Florian Henckel Von Donnersmarck directs Tom Schilling, Paula Beer and Sebastian Koch in this period drama following an artist’s development through Nazi Germany, the establishment of socialist East Germany and the conceptual freedom offered by the Düsseldorf Art Academy.

Called, somewhat ironically, ‘Work Without Author’ in its native tongue, here is a brilliant film about how tragedies, both personal and political, impact and inform an artist’s voice. The movie’s grand narrative is a blend of heart wrenching oppression, transgressive sexuality and glorious burst of soapy romantic freedom. The movie reminded me most of the ambitious scale and tone shared by The Shawshank Redemption or Doctor Zhivago. Social upheaval and the brutality of a system are observed within a cosy period accurate palette and the epic sweep of a master storyteller. The terminal cycle of callous bureaucracy a slightly overwhelmed young aunt finds herself trapped within during the Hitler period of Act One sets the tone for the next twenty years of escape, sex and creativity. The acting is fantastic – especially Koch as an SS doctor whose life run parallel with our young painter and Saskia Rosendahl as the doomed Elisabeth, misunderstood, fragile, desirable… she haunts the film entire, long after she is lost to history. This is a great traditional film -moving, unfussily told and beautiful.


White Material (2009)

Claire Denis directs Isabelle Huppert, Christopher Lambert and Isaach De Bankolé in this drama about a plantation owner trying keep her business viable during a violent uprising.

Set in an unnamed country. Making obvious points about colonialism. Slow and uninvolving. Huppert is good.


Annabelle Comes Home (2019)

Gary Dauberman directs Mckenna Grace, Madison Iseman and Katie Sarife in this The Conjuring horror spin-off where the exorcising Warrens spend the night away and the babysitters unleash supernatural evil in their suburban home.

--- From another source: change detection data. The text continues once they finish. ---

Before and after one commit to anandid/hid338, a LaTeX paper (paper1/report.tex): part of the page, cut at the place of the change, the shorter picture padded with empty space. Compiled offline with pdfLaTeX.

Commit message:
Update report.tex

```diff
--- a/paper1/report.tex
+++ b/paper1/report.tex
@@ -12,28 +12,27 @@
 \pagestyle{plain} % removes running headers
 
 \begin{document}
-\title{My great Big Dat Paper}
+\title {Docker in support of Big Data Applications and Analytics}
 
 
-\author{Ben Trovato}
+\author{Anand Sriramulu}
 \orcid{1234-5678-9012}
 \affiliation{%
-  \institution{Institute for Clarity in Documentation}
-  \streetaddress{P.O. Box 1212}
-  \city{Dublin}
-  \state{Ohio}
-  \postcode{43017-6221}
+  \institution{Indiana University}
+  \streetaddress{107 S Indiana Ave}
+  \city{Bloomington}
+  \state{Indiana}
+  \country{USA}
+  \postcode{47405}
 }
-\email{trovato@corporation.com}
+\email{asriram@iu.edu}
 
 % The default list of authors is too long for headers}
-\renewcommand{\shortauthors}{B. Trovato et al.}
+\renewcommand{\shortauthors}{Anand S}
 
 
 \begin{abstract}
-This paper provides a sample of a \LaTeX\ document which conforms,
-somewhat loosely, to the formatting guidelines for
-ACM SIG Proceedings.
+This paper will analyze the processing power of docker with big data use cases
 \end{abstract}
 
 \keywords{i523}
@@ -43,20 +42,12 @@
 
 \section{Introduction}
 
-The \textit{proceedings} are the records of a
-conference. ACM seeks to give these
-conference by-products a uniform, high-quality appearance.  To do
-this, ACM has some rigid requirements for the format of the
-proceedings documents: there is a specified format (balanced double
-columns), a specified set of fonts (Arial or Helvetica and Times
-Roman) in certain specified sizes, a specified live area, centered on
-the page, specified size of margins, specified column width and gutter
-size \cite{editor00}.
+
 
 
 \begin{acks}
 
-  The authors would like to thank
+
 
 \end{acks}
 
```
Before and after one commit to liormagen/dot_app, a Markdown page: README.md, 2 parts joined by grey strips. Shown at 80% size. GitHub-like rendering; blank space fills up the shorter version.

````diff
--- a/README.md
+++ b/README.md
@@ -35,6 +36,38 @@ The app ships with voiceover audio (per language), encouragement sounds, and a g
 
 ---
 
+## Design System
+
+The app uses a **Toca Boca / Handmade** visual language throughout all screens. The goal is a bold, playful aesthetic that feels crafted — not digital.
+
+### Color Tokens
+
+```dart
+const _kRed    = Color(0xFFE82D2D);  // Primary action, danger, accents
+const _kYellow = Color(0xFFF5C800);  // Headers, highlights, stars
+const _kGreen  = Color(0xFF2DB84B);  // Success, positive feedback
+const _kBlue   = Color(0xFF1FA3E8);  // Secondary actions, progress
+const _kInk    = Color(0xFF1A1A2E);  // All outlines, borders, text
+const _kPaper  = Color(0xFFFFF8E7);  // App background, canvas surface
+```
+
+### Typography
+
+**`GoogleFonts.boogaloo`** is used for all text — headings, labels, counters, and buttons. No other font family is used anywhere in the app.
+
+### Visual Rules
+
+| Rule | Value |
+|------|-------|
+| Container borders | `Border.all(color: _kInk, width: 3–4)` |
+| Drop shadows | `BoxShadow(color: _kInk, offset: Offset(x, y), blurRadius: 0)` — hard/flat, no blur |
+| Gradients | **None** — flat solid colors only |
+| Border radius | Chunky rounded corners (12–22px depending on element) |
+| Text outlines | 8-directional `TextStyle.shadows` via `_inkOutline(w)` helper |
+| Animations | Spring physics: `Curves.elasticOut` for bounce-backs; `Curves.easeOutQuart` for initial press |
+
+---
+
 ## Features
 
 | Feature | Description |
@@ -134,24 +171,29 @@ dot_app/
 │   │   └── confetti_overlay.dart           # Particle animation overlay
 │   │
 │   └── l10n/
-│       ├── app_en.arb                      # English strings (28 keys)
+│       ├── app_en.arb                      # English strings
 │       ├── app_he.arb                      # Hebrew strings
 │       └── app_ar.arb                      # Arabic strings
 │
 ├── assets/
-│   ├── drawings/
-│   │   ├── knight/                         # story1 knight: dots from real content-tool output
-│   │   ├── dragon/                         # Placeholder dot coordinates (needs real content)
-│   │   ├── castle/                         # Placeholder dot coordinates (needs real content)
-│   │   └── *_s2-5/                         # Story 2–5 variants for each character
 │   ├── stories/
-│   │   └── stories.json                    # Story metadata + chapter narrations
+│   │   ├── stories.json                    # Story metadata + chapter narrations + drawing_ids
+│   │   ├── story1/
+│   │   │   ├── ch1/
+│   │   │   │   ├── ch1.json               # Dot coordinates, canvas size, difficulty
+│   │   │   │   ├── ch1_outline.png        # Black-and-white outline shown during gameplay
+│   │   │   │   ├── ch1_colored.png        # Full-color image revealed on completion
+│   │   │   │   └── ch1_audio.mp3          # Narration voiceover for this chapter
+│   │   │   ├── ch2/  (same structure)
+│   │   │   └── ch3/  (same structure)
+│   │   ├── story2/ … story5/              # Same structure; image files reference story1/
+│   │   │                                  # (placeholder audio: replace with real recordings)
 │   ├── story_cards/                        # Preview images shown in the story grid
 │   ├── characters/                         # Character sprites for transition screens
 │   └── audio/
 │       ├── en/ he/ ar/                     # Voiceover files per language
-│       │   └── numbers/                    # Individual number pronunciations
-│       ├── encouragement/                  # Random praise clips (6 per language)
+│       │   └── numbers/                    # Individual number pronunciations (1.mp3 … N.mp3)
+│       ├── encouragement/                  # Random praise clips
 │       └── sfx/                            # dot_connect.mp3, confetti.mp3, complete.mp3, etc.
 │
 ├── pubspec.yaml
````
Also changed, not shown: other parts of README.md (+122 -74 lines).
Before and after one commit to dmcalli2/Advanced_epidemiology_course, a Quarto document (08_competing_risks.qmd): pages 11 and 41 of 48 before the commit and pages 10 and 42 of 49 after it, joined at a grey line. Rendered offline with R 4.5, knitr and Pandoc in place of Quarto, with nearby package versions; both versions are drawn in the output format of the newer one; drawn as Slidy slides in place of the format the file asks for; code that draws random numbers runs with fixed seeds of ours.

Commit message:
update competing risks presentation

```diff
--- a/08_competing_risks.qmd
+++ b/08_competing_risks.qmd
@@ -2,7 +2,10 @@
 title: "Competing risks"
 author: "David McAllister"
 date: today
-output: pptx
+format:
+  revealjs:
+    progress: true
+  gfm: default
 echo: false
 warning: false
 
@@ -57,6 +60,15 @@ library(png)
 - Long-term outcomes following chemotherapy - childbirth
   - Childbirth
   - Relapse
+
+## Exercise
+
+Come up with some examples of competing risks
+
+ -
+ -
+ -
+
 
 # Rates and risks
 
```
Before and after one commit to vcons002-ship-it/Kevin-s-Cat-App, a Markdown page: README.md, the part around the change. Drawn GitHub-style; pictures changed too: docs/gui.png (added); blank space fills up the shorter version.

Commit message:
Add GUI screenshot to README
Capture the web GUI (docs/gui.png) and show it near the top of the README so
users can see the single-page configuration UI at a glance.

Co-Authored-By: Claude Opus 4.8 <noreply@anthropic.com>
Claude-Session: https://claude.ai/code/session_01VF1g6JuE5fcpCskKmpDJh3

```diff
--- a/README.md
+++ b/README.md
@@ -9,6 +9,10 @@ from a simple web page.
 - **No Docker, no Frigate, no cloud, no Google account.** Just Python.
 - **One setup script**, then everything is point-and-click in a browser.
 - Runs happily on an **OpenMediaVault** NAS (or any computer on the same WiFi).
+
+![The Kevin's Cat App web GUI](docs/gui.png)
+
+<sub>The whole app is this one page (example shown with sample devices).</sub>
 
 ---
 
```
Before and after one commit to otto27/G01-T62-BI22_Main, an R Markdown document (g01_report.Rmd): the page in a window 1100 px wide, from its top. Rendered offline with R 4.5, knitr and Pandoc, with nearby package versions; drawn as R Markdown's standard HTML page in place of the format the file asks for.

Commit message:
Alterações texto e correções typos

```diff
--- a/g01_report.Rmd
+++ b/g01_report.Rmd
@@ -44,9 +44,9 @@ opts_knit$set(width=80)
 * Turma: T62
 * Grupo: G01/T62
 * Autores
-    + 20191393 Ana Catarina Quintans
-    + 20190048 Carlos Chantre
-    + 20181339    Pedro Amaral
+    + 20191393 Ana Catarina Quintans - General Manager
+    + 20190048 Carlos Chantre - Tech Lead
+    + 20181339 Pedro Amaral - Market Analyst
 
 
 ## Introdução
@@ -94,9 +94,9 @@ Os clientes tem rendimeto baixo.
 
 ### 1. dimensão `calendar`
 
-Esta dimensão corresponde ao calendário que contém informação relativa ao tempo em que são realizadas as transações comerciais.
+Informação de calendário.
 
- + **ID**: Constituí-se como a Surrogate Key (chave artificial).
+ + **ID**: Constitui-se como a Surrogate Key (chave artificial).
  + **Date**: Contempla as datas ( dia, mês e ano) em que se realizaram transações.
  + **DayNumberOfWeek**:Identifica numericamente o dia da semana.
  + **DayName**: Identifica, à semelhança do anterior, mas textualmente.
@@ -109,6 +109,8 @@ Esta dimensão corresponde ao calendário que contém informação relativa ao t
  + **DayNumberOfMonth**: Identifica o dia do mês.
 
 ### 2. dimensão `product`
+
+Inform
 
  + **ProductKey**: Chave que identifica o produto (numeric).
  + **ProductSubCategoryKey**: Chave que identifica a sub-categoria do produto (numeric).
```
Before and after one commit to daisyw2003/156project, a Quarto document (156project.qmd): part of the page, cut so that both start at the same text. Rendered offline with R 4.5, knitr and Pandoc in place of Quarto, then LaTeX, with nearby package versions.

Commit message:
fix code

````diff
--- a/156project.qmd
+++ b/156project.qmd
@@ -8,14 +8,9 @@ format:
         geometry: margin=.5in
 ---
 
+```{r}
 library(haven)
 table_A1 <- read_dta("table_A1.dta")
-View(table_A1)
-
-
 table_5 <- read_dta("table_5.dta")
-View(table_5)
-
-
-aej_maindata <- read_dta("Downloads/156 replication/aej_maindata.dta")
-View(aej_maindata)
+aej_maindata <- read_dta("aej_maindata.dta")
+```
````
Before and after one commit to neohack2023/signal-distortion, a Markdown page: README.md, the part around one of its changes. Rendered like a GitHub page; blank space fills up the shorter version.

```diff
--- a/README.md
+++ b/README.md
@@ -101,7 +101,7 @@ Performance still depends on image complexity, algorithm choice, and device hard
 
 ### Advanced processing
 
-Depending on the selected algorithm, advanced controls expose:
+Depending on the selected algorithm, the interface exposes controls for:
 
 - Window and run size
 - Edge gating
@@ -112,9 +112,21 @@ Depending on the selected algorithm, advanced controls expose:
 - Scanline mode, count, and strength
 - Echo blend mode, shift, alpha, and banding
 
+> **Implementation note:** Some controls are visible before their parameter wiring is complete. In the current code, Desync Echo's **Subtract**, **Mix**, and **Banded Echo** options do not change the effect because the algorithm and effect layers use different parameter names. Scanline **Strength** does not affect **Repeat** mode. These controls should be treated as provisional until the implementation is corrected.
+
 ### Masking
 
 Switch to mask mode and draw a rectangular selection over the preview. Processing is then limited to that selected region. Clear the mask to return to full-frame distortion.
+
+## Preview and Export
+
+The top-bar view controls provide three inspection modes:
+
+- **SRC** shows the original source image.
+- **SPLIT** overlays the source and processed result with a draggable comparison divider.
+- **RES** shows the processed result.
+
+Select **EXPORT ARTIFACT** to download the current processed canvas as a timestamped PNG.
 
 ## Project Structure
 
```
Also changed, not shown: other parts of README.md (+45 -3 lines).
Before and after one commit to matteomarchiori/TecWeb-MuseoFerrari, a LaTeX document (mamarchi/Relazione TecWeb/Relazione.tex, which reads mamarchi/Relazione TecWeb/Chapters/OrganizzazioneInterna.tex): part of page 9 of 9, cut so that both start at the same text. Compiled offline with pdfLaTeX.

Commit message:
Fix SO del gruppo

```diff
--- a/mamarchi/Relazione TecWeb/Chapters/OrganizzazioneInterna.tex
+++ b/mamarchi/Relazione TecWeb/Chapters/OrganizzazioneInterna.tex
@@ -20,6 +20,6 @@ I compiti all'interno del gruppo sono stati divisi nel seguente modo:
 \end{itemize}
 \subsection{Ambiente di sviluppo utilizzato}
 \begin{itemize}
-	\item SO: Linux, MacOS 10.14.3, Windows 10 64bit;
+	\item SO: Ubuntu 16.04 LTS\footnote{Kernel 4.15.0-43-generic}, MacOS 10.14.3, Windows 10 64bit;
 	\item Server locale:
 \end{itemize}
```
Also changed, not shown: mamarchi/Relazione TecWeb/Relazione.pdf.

Tame yet surprisingly solid. You’ll never be shocked, you’ll never be bored. If it wasn’t the seventh entry in a franchise it would make good entry level horror for sheltered teens. Vera Farmiga and Patrick Wilson turn up to bookend the fun in extended cameos … and are the best things in this. This reminded me of an old article about script doctors in Premiere magazine. They gave a fantasy example of how a script doctor might reduce costs of a Beverly Hills Cop / Die Hard crossover. The script doctor injured Axel Foley and John McClane in the first scene and then attributed all the action and dialogue to Judge Reinhold and Bonnie Bedelia thus saving the production $30 million dollars in star salaries … AS IF THAT MAKES ANY SENSE CREATIVELY OR FINANCIALLY?! Who is turning up to that film when it does not feature Eddie and Bruce? Who wants to see Holly Gennaro shout “yippee-kay-ay” as she ends a bad guy!?? As Judge would say “GET THE FUCK OUTTA HERE!”. This doesn’t suffer that hypothetical weirdness but the same disappointing dunceheadedness applies.